* [LISTED RECORDS]:
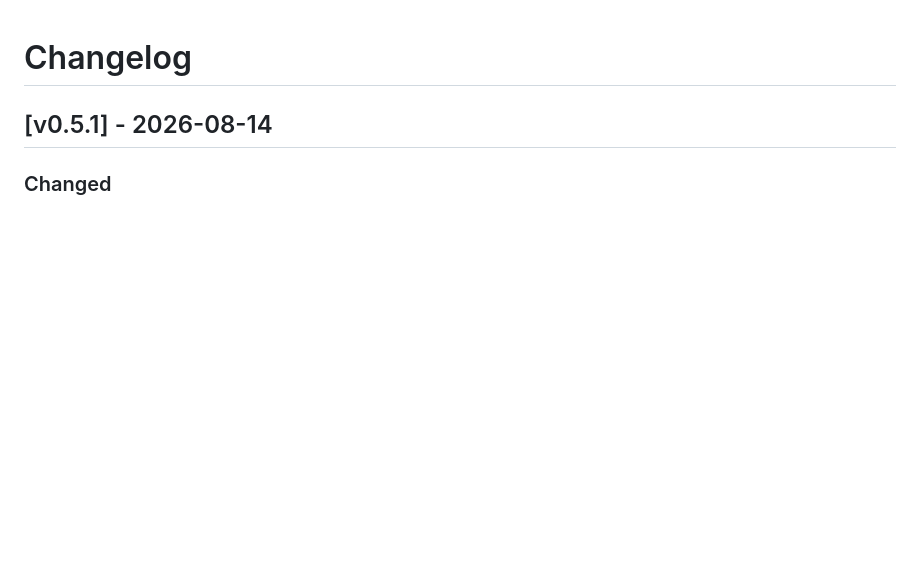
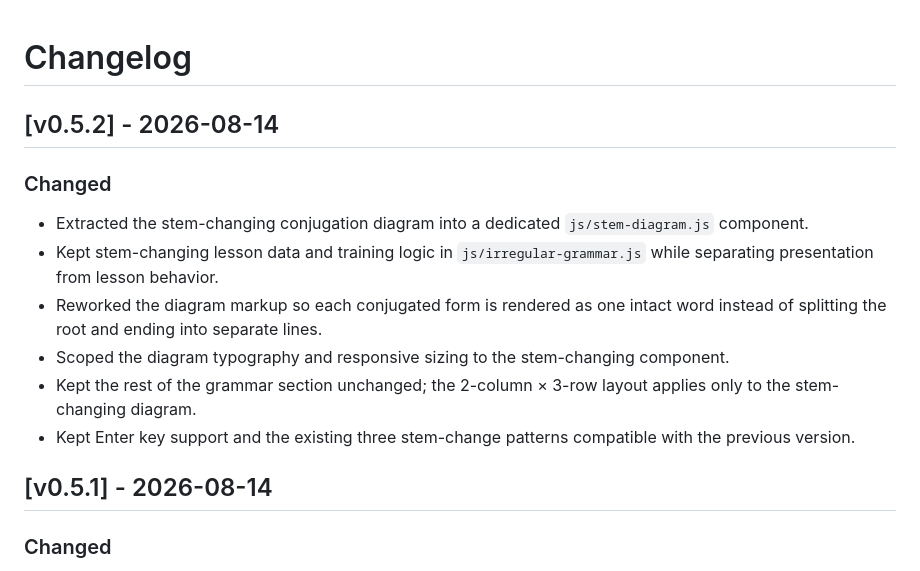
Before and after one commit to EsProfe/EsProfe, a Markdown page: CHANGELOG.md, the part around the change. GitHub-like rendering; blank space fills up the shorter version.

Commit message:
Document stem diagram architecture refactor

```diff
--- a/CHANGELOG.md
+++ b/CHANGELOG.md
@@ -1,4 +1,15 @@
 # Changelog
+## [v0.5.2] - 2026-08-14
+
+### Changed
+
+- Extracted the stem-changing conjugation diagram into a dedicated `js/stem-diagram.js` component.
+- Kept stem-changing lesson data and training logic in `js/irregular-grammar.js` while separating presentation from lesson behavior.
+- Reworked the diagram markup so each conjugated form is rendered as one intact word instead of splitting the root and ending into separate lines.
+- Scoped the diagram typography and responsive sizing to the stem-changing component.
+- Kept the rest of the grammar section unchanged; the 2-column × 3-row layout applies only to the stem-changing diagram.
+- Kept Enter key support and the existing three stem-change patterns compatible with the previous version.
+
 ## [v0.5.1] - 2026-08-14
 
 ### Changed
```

* [EXERCISE BRIEF]:
Go through the entries above and report each line with the string "stem" in it.

* [ANSWER TO THIS TASK]:
Document stem diagram architecture refactor
+- Extracted the stem-changing conjugation diagram into a dedicated `js/stem-diagram.js` component.
+- Kept stem-changing lesson data and training logic in `js/irregular-grammar.js` while separating presentation from lesson behavior.
+- Scoped the diagram typography and responsive sizing to the stem-changing component.
+- Kept the rest of the grammar section unchanged; the 2-column × 3-row layout applies only to the stem-changing diagram.
+- Kept Enter key support and the existing three stem-change patterns compatible with the previous version.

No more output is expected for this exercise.